IBERT Works for Wind
Jacques Ibert’s music is the very epitome of French style, with its ‘elegance, lightness, tonal perfection, a dash of insolence and a chronic triviality of inspiration’ (Jacques Tchamkerten’s booklet essay). Although much of this music is far from serious, the Capriccio (perhaps the finest work here) has a delicate touch of nostalgia at its centre, which balances the bonhomie of the rollicking opening and closing allegros. The first of the Trois Pièces brèves which follow skips in infectiously on the woodwind; the Andante is gently melancholy but high spirits return in the engagingly piquant finale. The Cello Concerto, impressively played by Henri Demarquette, is introduced with a brief ‘Pastorale’ before the soloist dominates the central ‘Romance’ with an accompanied cadenza, then the finale bustles away headily.

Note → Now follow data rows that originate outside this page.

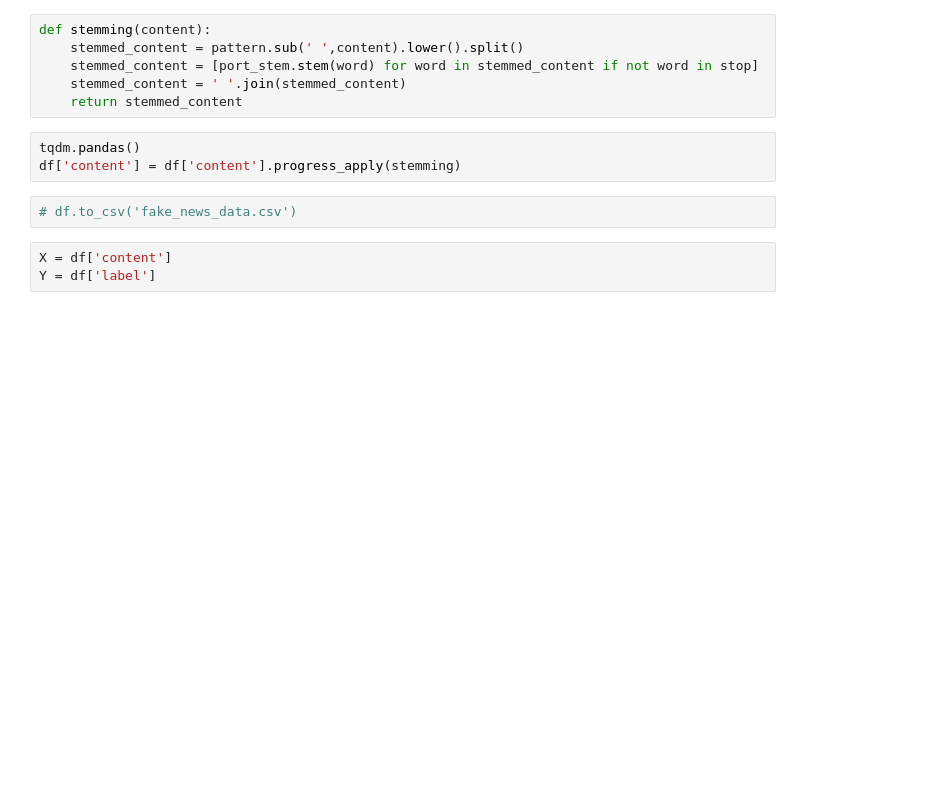
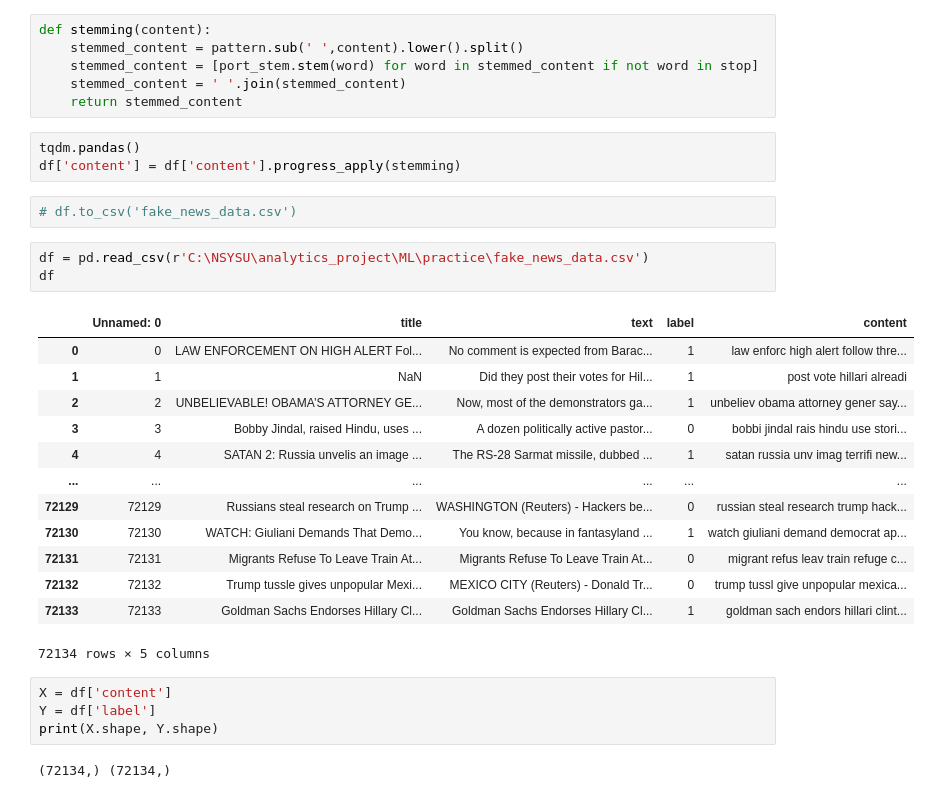
Before and after one commit to hsuan1120/kaggle-data-analysis, a Jupyter notebook: Fake news classification.ipynb, the cells around one changed output. Saved outputs shown, nothing was run; the diff lists cells and outputs as text; blank space fills up the shorter version.

```diff
--- a/Fake news classification.ipynb
+++ b/Fake news classification.ipynb
@@ -106,5 +106,25 @@ df['content'] = df['content'].progress_apply(stemming)
 # %%
 # df.to_csv('fake_news_data.csv')
 # %%
-X = df['content']
-Y = df['label']
+df = pd.read_csv(r'C:\NSYSU\analytics_project\ML\practice\fake_news_data.csv')
+df
+# %% [output]
+|  | Unnamed: 0 | title | text | label | content |
+| 0 | 0 | LAW ENFORCEMENT ON HIGH ALERT Fol... | No comment is expected from Barac... | 1 | law enforc high alert follow thre... |
+| 1 | 1 | NaN | Did they post their votes for Hil... | 1 | post vote hillari alreadi |
+| 2 | 2 | UNBELIEVABLE! OBAMA’S ATTORNEY GE... | Now, most of the demonstrators ga... | 1 | unbeliev obama attorney gener say... |
+| 3 | 3 | Bobby Jindal, raised Hindu, uses ... | A dozen politically active pastor... | 0 | bobbi jindal rais hindu use stori... |
+| 4 | 4 | SATAN 2: Russia unvelis an image ... | The RS-28 Sarmat missile, dubbed ... | 1 | satan russia unv imag terrifi new... |
+| ... | ... | ... | ... | ... | ... |
+| 72129 | 72129 | Russians steal research on Trump ... | WASHINGTON (Reuters) - Hackers be... | 0 | russian steal research trump hack... |
+| 72130 | 72130 | WATCH: Giuliani Demands That Demo... | You know, because in fantasyland ... | 1 | watch giuliani demand democrat ap... |
+| 72131 | 72131 | Migrants Refuse To Leave Train At... | Migrants Refuse To Leave Train At... | 0 | migrant refus leav train refuge c... |
+| 72132 | 72132 | Trump tussle gives unpopular Mexi... | MEXICO CITY (Reuters) - Donald Tr... | 0 | trump tussl give unpopular mexica... |
+| 72133 | 72133 | Goldman Sachs Endorses Hillary Cl... | Goldman Sachs Endorses Hillary Cl... | 1 | goldman sach endors hillari clint... |
+72134 rows × 5 columns
+# %%
+X = df['content']
+Y = df['label']
+print(X.shape, Y.shape)
+# %% [output]
+(72134,) (72134,)
```
Also changed, not shown: parts of 15 cells of this notebook.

The Deux Mouvements move from relaxed charm to Assez vit et rythmé, followed by the captivating miniature duet for soprano voice and flute, Deux Stèles orientées, based on the oriental poems of Victor Segalen. This is delightfully sung here by Karine Deshayes with Edouard Sabo the flautist. The Cinq Pièces en trio (oboe, clarinet and bassoon) show Ibert at his most engaging. The collection ends appropriately with the most complex work here, Le jardinier de Samos, scored for flute, clarinet, trumpet, tambourine, violin and cello, which ends the concert with great flair but is the least interesting work melodically. However, like the rest of the programme, the playing is polished, alive and sensitive, and the recording cannot be faulted. A disc well worth having.